■ Your instructions
Using the listing below, count the lines in which "actives" appears; give the count alone.

■ The data
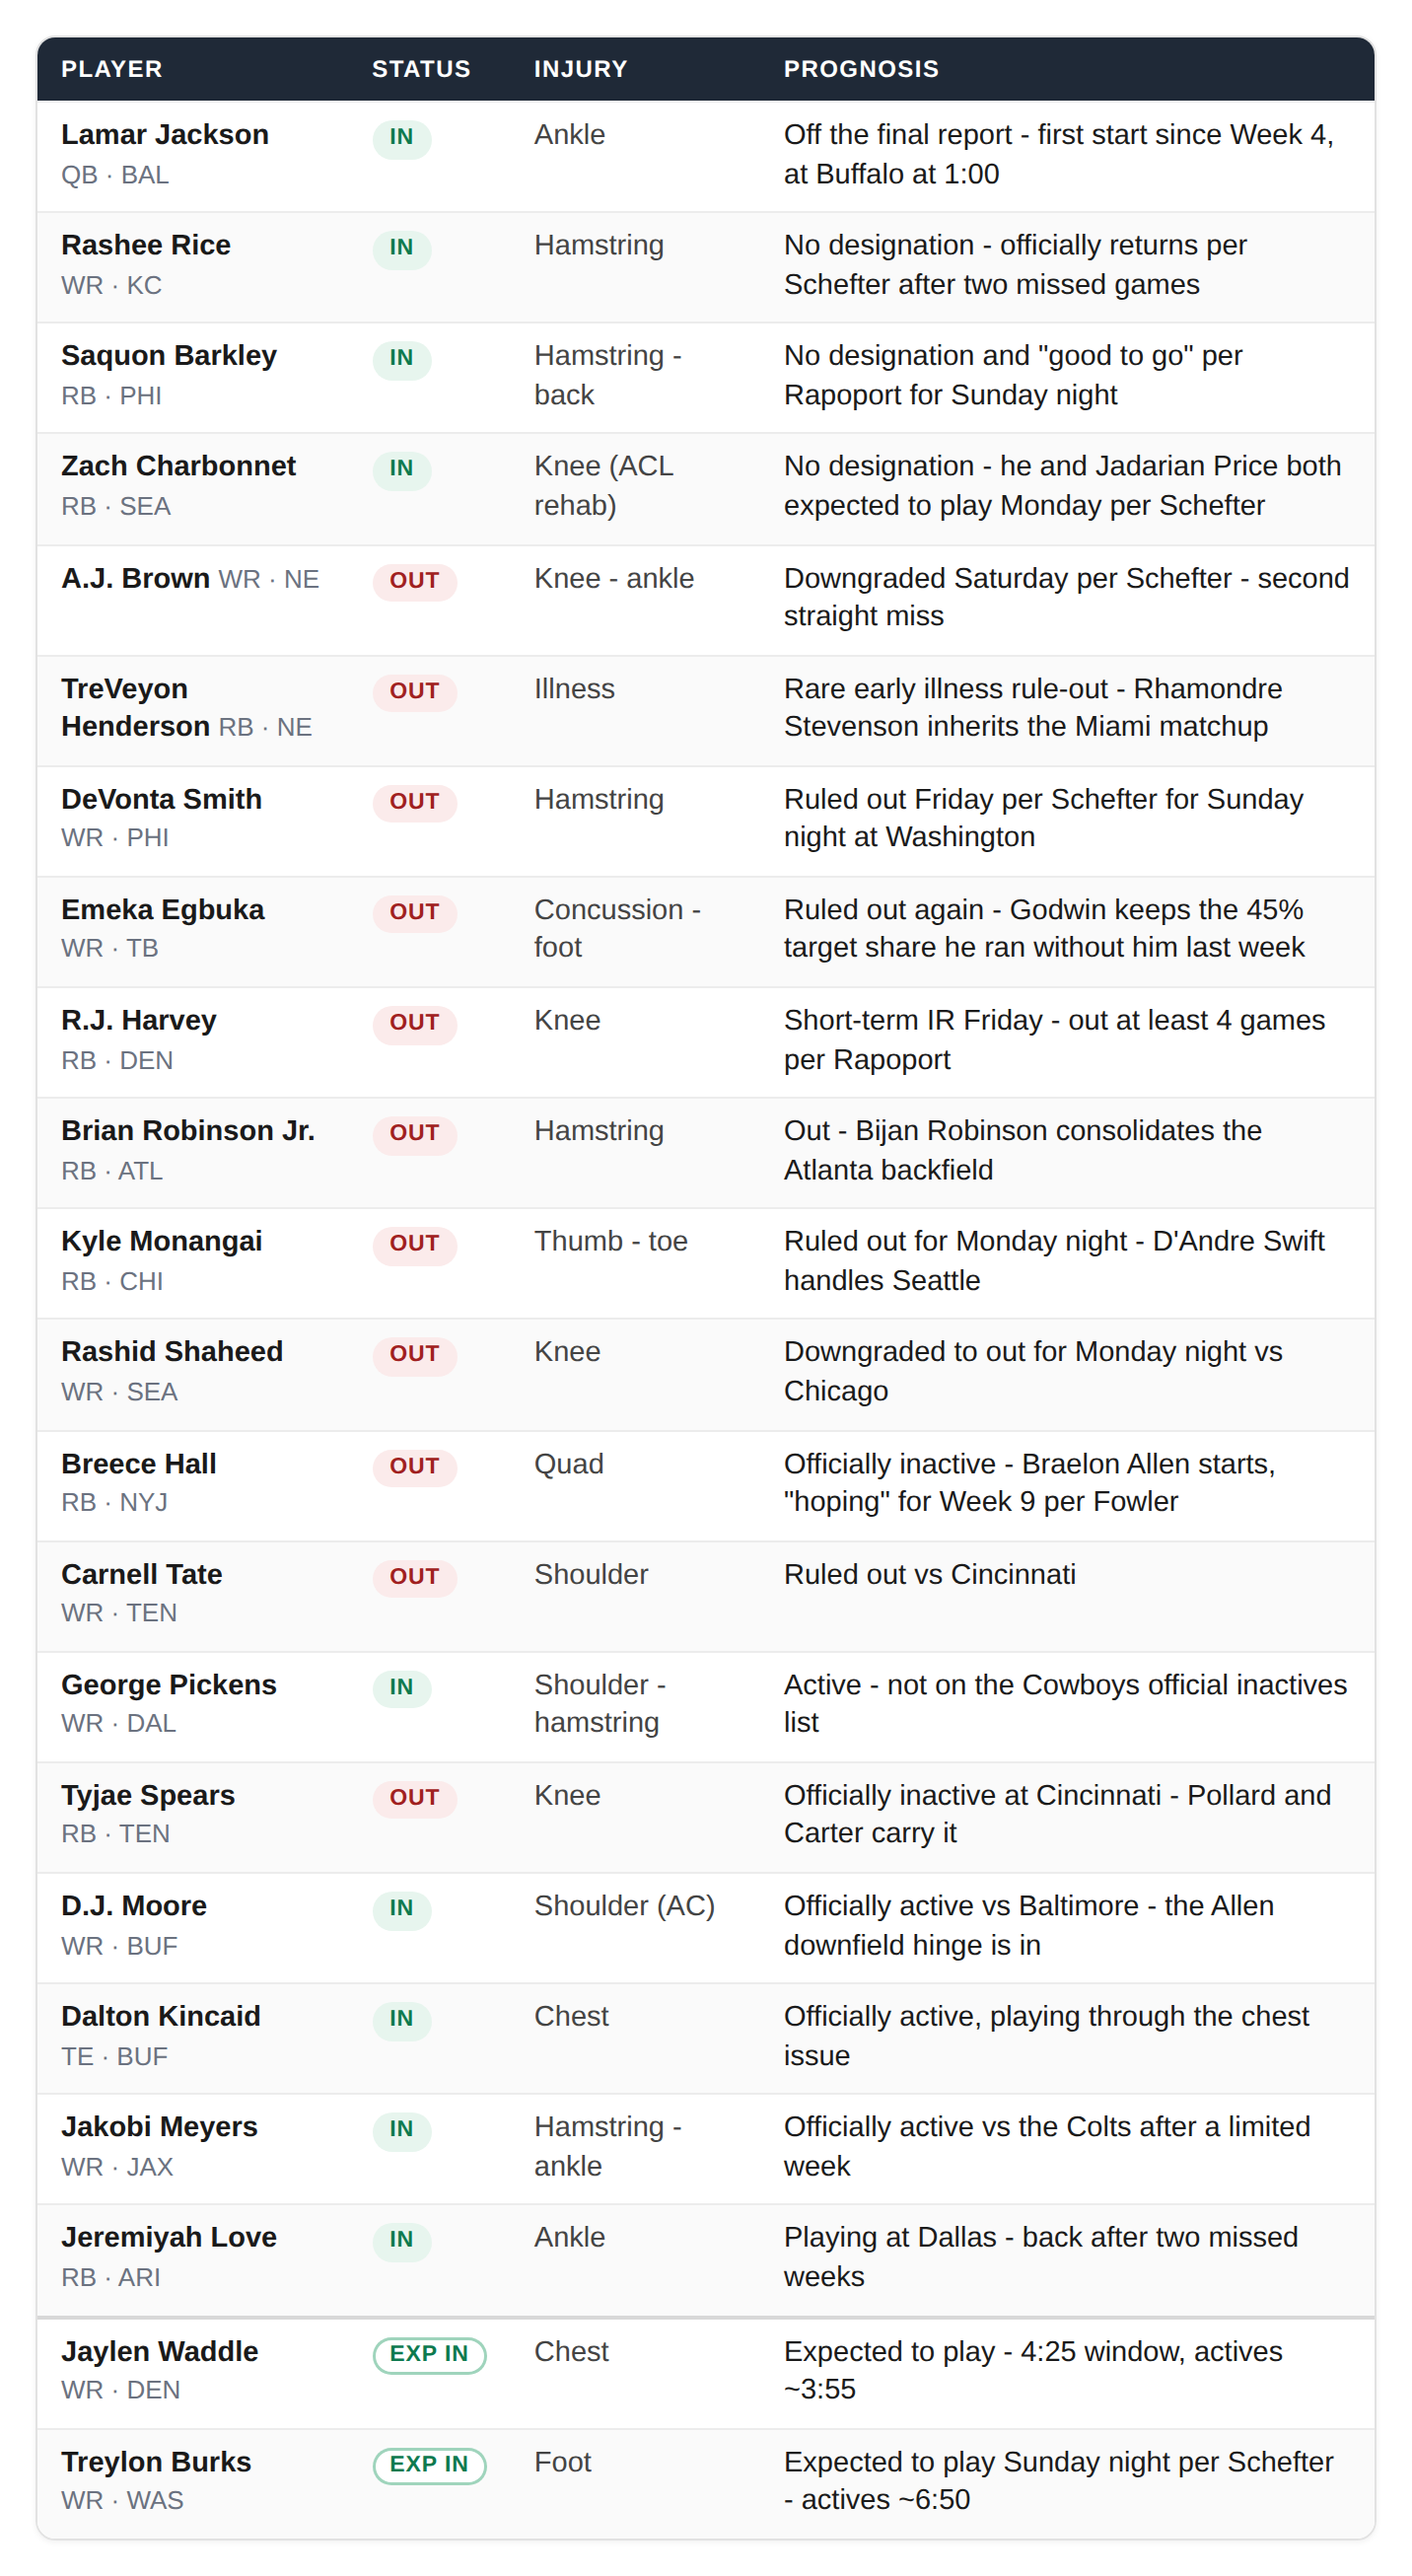
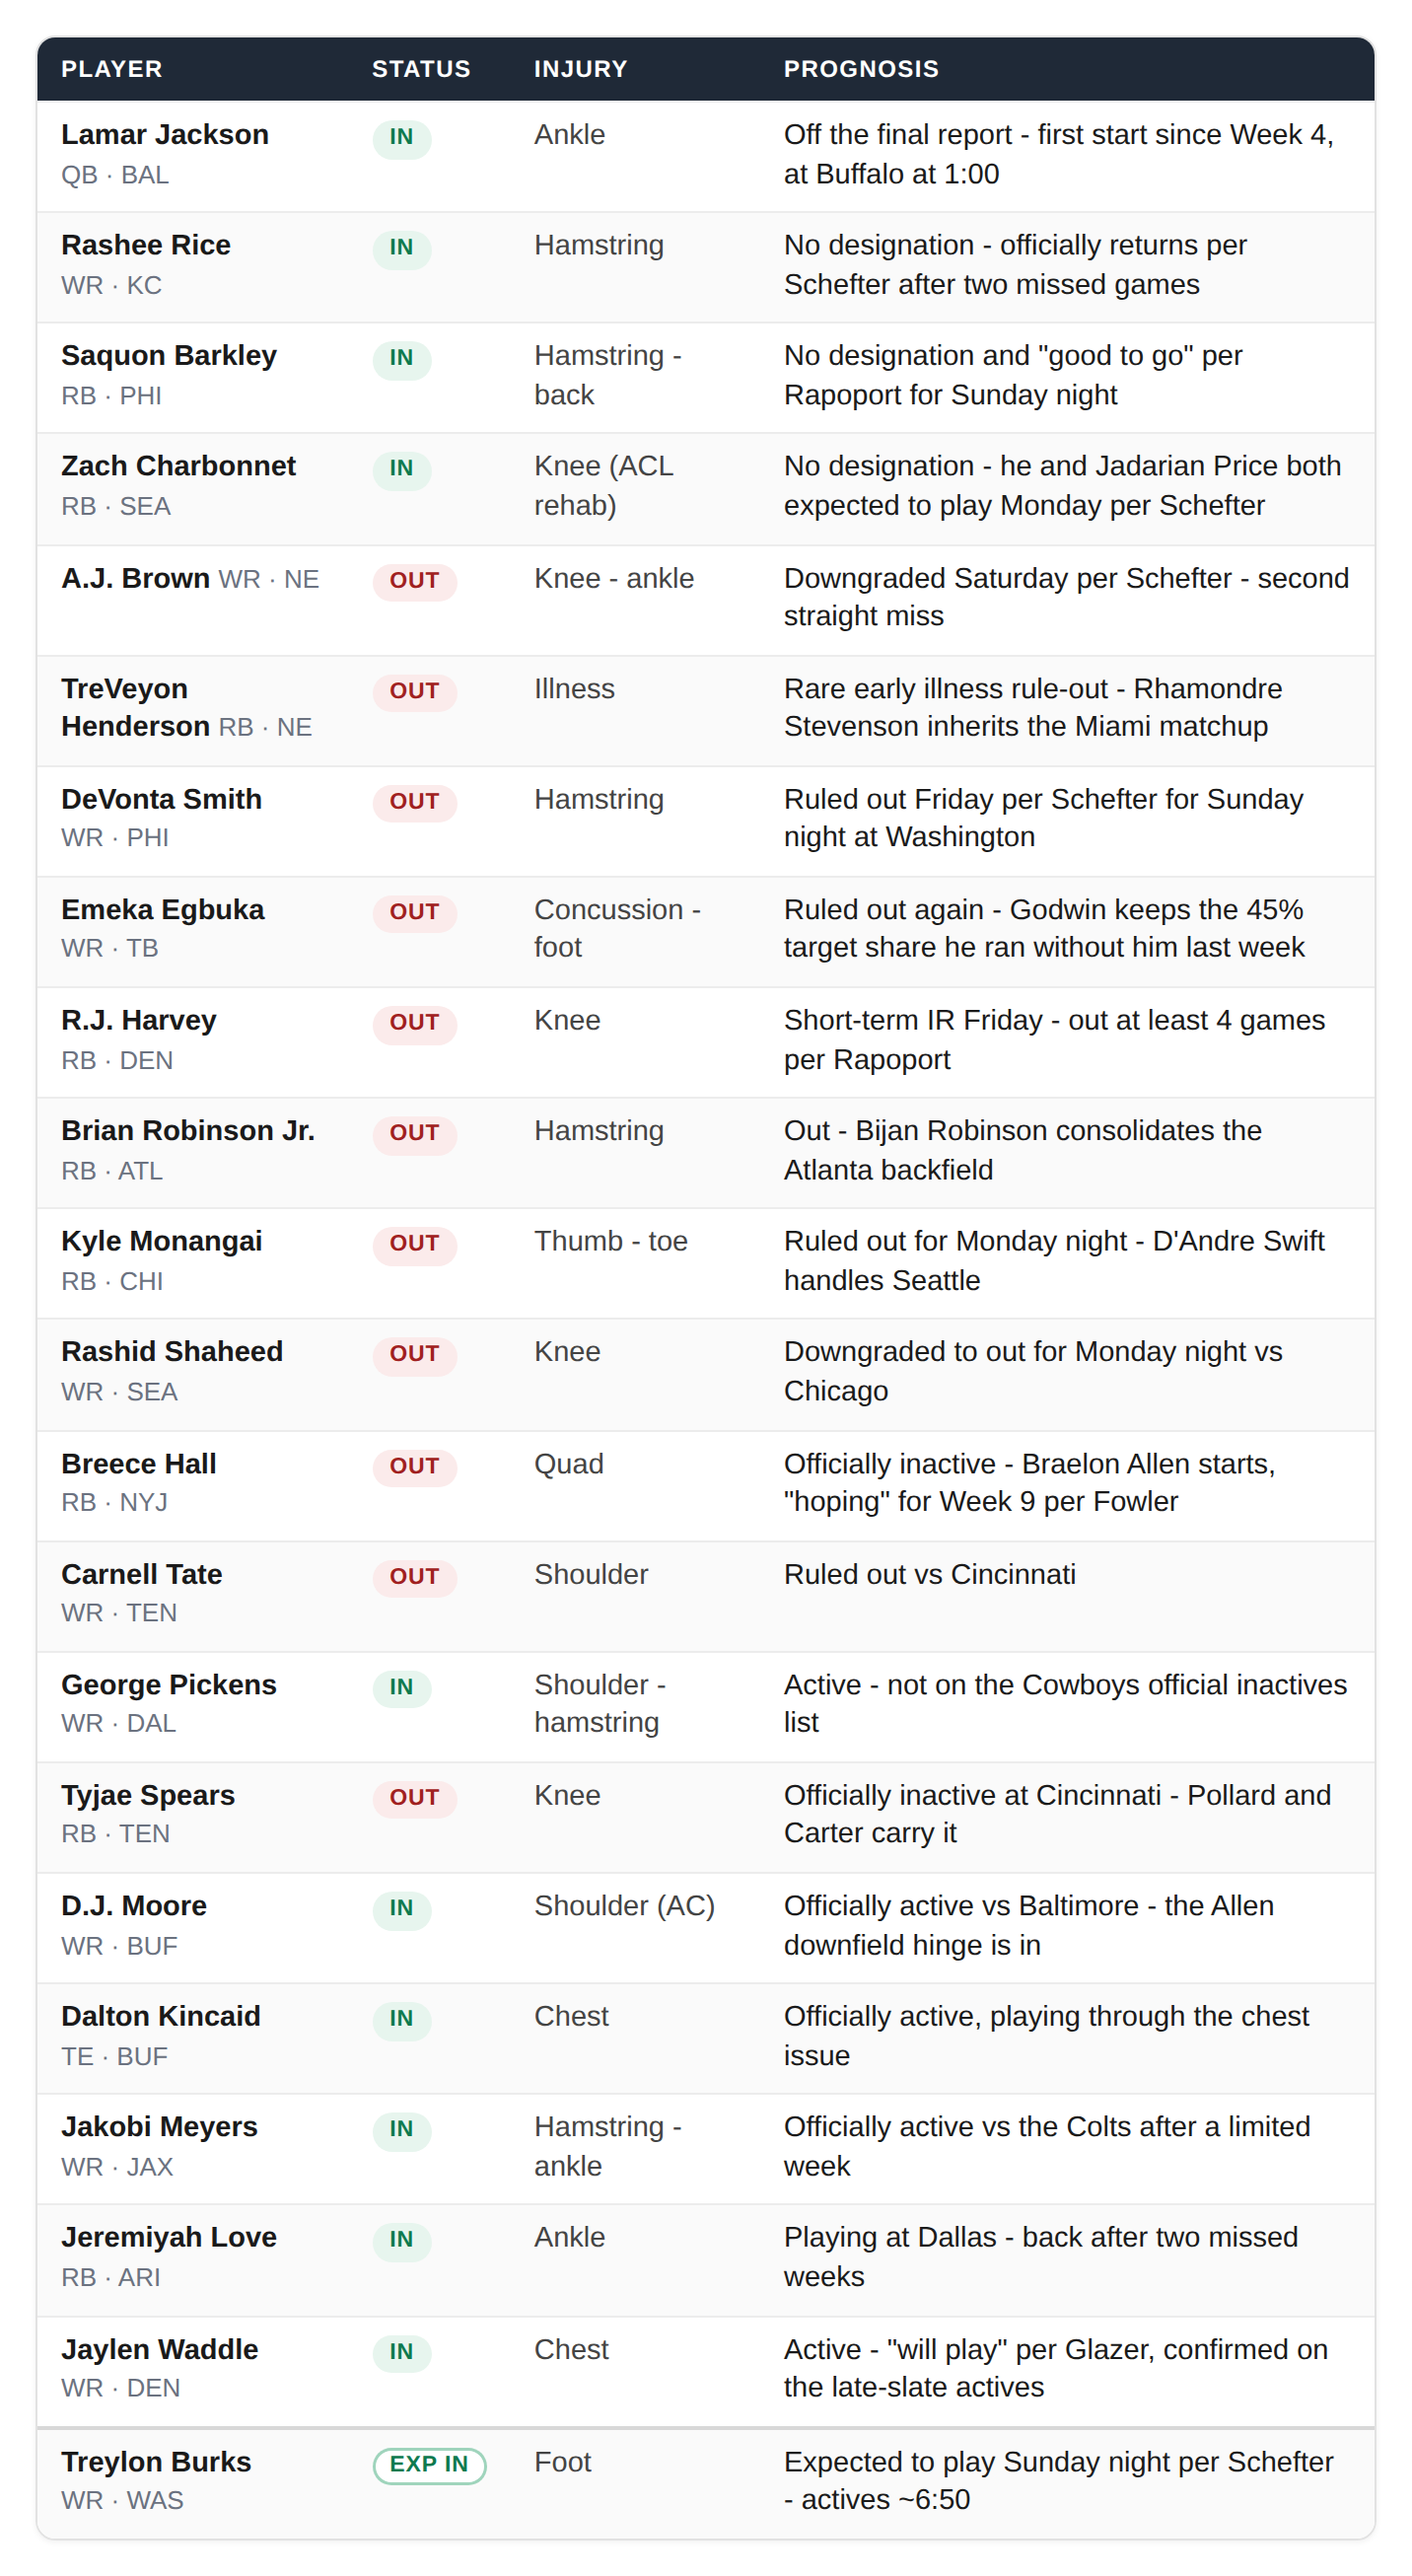
Wire: Waddle active (Glazer) — only Burks still hollow [skip ci]
Claude-Session: https://claude.ai/code/session_01LD24FbXSMtPMcXZkoCgqbd

diff --git a/data/sunday/injury-wire.md b/data/sunday/injury-wire.md
@@ -35,5 +35,5 @@
 | Dalton Kincaid | TE · BUF | IN | Chest | Officially active, playing through the chest issue |
 | Jakobi Meyers | WR · JAX | IN | Hamstring - ankle | Officially active vs the Colts after a limited week |
 | Jeremiyah Love | RB · ARI | IN | Ankle | Playing at Dallas - back after two missed weeks |
-| Jaylen Waddle | WR · DEN | EXP IN | Chest | Expected to play - 4:25 window, actives ~3:55 |
+| Jaylen Waddle | WR · DEN | IN | Chest | Active - "will play" per Glazer, confirmed on the late-slate actives |
 | Treylon Burks | WR · WAS | EXP IN | Foot | Expected to play Sunday night per Schefter - actives ~6:50 |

■ Response
3